Hazel lives in Fairfold, a small town in a haunted forest full of the Folk. Brother Ben’s best friend is a changeling; local kids party by the glass coffin containing a horned boy who has slept for generations. Ben himself has magical musical powers, and he and Hazel used to hunt bad Folk when they were kids. But that was before they grew apart and started keeping secrets, before Hazel kissed Ben’s first boyfriend (and lots of boys since). Now a monster menaces the town, and the horned boy is awake. Black clearly knows her lore, and the broad strokes intrigue, but somehow the pieces never jell. Hazel is a series of clichés dressed in outfits described with a little too much precision, a broken girl making out with boys to dull the pain, dreaming of heroics. But there’s no depth; the parental neglect and secrets are so past tense that they lack urgency (and the parents, mysteriously, are now fine). When it turns out Hazel is indeed special, too many plot threads are flying for her journey to carry the novel.

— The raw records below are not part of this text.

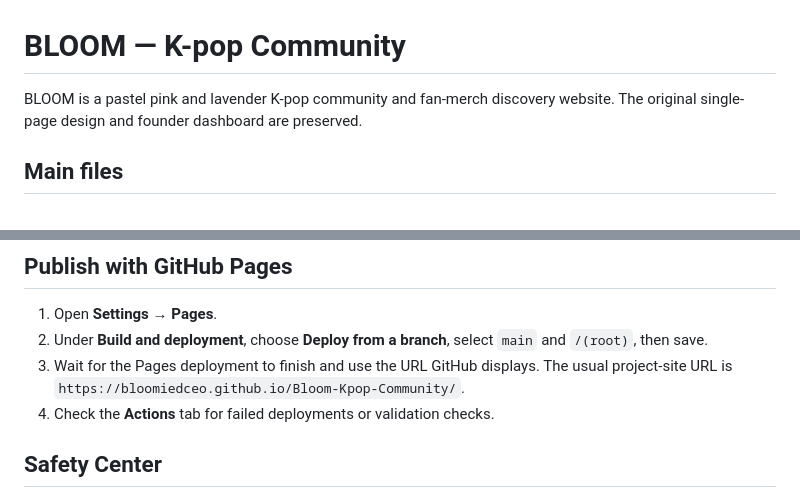
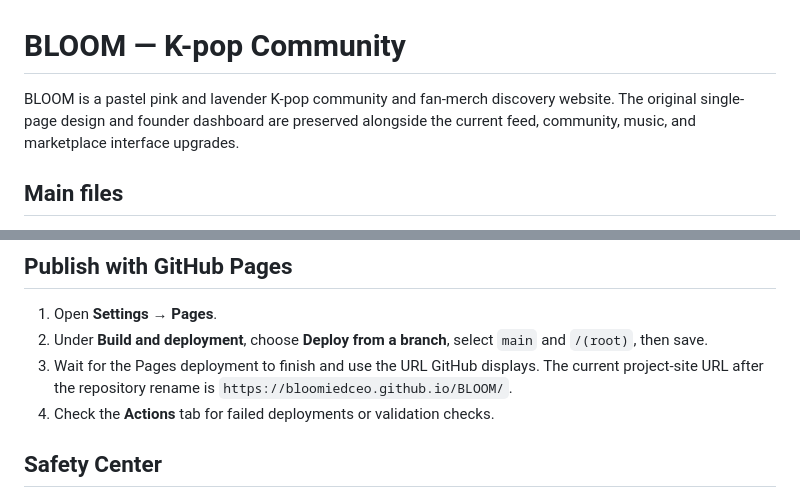
Before and after one commit to bloomiedceo/BLOOM, a Markdown page: README.md, 2 parts joined by grey strips. GitHub-like rendering.

Commit message:
docs: update BLOOM Pages URL after repository rename

```diff
--- a/README.md
+++ b/README.md
@@ -1,6 +1,6 @@
 # BLOOM — K-pop Community
 
-BLOOM is a pastel pink and lavender K-pop community and fan-merch discovery website. The original single-page design and founder dashboard are preserved.
+BLOOM is a pastel pink and lavender K-pop community and fan-merch discovery website. The original single-page design and founder dashboard are preserved alongside the current feed, community, music, and marketplace interface upgrades.
 
 ## Main files
 
@@ -32,7 +32,7 @@ Then open `http://localhost:8000`.
 
 1. Open **Settings → Pages**.
 2. Under **Build and deployment**, choose **Deploy from a branch**, select `main` and `/(root)`, then save.
-3. Wait for the Pages deployment to finish and use the URL GitHub displays. The usual project-site URL is `https://bloomiedceo.github.io/Bloom-Kpop-Community/`.
+3. Wait for the Pages deployment to finish and use the URL GitHub displays. The current project-site URL after the repository rename is `https://bloomiedceo.github.io/BLOOM/`.
 4. Check the **Actions** tab for failed deployments or validation checks.
 
 ## Safety Center
```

In the end, Black’s latest seems to mirror Hazel’s fears about herself—"as normal and average as any child ever born"—but like Hazel, it's not without charm. (Fantasy. 13 & up)